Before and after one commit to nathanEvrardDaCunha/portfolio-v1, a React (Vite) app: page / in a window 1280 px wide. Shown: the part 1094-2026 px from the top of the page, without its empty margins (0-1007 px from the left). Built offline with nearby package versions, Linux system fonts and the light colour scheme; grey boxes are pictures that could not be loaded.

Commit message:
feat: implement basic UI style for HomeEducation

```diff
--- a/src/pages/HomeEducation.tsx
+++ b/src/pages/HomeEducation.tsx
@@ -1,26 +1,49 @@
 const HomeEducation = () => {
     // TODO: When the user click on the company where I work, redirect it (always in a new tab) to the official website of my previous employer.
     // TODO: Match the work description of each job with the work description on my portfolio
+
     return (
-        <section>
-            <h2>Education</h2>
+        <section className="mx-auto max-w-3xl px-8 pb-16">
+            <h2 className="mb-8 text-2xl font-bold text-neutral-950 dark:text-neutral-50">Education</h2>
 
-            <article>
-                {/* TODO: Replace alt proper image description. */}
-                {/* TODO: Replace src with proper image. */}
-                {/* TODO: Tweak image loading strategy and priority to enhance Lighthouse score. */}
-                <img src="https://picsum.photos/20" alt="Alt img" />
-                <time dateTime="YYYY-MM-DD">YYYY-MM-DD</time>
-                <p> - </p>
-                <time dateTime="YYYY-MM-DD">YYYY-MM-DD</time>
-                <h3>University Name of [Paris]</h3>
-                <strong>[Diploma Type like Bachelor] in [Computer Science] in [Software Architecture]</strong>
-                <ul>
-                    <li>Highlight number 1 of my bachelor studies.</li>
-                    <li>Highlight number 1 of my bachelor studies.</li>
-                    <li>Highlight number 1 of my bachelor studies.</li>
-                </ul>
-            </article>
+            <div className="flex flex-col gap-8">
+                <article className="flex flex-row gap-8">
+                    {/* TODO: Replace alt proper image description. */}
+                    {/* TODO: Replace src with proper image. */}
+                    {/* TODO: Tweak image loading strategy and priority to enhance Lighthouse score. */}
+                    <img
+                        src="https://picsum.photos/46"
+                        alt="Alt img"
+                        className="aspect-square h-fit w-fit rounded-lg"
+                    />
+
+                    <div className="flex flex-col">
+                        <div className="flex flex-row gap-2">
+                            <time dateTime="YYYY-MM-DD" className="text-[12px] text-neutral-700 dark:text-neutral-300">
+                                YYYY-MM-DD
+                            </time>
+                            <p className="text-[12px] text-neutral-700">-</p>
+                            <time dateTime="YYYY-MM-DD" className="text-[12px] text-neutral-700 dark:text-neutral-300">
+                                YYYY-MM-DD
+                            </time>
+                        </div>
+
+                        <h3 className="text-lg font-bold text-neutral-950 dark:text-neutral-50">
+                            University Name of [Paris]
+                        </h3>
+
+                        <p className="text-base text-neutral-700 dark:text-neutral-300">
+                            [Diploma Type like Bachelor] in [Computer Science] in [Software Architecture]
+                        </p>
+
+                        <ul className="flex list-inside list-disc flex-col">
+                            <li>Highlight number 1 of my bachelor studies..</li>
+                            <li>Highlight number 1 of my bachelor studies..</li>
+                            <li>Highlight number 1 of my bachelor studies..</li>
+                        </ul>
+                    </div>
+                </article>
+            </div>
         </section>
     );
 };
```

************

» Task brief: Show a copy of each line from the records above in which the string "proper" occurs.

» Response box:
-                {/* TODO: Replace alt proper image description. */}
-                {/* TODO: Replace src with proper image. */}
+                    {/* TODO: Replace alt proper image description. */}
+                    {/* TODO: Replace src with proper image. */}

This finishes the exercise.